**INSTRUCTIONS FOR THE TASK:** List all the lines in these records that hold "index".

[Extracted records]
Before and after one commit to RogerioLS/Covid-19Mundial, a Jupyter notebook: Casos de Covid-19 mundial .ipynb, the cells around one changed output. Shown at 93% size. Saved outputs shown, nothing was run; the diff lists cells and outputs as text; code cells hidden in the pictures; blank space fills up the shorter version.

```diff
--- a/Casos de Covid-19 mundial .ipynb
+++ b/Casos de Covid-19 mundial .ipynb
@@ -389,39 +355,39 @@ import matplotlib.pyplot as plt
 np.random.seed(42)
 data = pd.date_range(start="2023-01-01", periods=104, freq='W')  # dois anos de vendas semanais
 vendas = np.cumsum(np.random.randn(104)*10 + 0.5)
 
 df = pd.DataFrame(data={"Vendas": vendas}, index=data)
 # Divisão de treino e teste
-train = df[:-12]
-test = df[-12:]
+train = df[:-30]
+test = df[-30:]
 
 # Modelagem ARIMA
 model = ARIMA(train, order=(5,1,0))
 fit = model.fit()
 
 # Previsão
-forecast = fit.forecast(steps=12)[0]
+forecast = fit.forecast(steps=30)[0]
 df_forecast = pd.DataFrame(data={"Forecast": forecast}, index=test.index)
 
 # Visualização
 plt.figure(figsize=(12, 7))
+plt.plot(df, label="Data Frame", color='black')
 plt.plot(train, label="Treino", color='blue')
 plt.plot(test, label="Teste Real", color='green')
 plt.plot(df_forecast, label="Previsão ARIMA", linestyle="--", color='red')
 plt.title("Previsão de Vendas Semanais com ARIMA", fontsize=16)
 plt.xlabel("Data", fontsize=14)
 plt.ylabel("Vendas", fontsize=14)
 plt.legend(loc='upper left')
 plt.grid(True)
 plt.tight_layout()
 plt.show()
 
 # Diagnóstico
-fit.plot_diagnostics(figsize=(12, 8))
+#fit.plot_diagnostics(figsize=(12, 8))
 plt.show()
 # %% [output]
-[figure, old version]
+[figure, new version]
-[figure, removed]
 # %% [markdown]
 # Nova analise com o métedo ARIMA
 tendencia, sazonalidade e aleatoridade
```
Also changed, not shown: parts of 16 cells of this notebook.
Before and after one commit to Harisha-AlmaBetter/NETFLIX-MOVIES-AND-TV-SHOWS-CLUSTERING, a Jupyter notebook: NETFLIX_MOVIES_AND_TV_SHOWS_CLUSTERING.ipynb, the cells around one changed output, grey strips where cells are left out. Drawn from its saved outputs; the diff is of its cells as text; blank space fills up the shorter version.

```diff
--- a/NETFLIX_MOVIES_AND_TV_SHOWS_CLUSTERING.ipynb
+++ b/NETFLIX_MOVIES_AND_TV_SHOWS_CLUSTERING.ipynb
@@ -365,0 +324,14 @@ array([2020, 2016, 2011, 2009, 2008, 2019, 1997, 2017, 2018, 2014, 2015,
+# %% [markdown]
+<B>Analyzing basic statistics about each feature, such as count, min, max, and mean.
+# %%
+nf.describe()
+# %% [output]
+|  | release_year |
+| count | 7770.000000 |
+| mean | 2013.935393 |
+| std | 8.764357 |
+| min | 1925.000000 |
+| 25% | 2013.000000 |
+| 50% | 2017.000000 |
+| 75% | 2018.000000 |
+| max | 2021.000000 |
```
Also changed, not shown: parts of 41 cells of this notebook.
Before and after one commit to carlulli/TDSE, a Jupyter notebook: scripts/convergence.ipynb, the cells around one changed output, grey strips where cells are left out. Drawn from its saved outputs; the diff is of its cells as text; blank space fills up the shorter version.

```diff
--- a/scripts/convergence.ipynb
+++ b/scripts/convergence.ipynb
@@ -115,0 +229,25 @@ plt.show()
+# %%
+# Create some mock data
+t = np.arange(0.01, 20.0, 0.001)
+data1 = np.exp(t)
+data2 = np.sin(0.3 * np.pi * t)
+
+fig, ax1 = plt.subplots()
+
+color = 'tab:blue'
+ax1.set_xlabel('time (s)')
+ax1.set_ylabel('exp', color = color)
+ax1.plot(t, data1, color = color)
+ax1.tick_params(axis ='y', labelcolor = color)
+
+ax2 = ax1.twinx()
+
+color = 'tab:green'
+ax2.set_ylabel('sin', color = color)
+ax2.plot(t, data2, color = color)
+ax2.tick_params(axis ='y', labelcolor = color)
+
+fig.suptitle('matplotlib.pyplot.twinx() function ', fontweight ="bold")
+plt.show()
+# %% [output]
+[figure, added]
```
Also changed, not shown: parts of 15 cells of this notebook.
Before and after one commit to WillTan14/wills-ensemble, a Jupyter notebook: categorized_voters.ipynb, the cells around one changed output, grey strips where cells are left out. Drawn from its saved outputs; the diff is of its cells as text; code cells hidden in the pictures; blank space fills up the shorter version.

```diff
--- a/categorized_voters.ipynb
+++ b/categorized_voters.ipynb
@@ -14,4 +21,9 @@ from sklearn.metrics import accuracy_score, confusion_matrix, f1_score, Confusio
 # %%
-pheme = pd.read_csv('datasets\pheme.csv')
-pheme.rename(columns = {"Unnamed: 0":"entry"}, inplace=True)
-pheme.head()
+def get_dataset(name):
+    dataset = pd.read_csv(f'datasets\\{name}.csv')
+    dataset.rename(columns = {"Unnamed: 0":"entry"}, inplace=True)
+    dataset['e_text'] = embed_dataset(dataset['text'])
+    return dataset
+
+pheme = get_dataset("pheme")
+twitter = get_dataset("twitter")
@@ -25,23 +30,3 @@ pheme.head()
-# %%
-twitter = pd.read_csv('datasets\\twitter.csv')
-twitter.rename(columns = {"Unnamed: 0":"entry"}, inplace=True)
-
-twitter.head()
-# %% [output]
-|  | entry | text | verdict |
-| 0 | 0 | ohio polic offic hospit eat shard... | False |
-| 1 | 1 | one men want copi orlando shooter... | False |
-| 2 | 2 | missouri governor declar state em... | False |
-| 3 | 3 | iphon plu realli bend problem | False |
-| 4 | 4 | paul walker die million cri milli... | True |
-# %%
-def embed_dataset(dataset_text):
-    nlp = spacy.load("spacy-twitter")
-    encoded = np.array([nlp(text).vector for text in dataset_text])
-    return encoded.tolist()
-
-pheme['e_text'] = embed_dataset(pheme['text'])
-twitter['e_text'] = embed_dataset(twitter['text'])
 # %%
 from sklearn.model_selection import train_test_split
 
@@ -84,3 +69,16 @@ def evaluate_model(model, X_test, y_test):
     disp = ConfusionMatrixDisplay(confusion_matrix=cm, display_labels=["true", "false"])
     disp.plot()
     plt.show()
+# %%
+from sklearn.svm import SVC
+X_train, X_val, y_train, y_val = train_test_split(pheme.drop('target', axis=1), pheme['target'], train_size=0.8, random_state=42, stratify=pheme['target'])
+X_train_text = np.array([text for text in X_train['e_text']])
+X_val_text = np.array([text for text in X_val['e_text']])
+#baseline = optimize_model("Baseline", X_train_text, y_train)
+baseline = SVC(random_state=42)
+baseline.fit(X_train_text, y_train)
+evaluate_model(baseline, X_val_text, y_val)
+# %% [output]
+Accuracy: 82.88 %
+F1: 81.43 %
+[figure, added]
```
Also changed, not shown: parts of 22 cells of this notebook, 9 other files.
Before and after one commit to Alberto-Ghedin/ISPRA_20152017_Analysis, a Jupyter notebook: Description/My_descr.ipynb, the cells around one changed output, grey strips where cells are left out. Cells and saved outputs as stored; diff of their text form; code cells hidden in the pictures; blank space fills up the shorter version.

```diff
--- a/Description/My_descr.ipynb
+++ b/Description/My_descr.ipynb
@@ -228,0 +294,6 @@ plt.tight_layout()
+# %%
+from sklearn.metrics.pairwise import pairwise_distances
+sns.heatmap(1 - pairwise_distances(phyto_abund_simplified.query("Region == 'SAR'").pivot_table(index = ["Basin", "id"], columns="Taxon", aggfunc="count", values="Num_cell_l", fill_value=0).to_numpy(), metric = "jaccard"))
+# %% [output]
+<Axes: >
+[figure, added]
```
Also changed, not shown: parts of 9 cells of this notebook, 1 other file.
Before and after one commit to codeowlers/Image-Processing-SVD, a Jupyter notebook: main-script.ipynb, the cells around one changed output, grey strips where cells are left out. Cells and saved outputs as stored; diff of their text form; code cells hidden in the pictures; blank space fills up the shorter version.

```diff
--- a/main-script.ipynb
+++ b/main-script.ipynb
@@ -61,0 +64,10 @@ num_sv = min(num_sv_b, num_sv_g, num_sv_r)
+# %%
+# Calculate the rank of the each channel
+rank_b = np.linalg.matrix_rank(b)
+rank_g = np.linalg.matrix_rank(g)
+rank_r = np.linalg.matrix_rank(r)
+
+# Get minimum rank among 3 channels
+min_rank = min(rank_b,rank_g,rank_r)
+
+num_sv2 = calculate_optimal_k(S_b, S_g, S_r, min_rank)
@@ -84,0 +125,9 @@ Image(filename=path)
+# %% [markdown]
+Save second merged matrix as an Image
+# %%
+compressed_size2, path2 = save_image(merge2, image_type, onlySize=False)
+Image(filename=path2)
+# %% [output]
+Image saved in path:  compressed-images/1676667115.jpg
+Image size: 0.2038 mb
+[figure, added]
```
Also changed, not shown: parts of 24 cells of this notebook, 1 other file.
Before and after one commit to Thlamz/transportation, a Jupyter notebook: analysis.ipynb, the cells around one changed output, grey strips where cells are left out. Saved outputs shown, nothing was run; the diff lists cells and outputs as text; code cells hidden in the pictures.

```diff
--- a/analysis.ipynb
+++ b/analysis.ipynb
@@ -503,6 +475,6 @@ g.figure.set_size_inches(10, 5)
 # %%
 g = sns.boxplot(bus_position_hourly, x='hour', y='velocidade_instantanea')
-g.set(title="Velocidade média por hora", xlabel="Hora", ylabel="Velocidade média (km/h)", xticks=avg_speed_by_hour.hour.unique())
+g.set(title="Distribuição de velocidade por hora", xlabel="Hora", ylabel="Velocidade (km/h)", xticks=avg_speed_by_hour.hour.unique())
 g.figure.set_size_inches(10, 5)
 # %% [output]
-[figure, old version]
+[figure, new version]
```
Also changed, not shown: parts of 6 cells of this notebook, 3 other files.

**ANSWER BOX:**
 df = pd.DataFrame(data={"Vendas": vendas}, index=data)
 df_forecast = pd.DataFrame(data={"Forecast": forecast}, index=test.index)
+sns.heatmap(1 - pairwise_distances(phyto_abund_simplified.query("Region == 'SAR'").pivot_table(index = ["Basin", "id"], columns="Taxon", aggfunc="count", values="Num_cell_l", fill_value=0).to_numpy(), metric = "jaccard"))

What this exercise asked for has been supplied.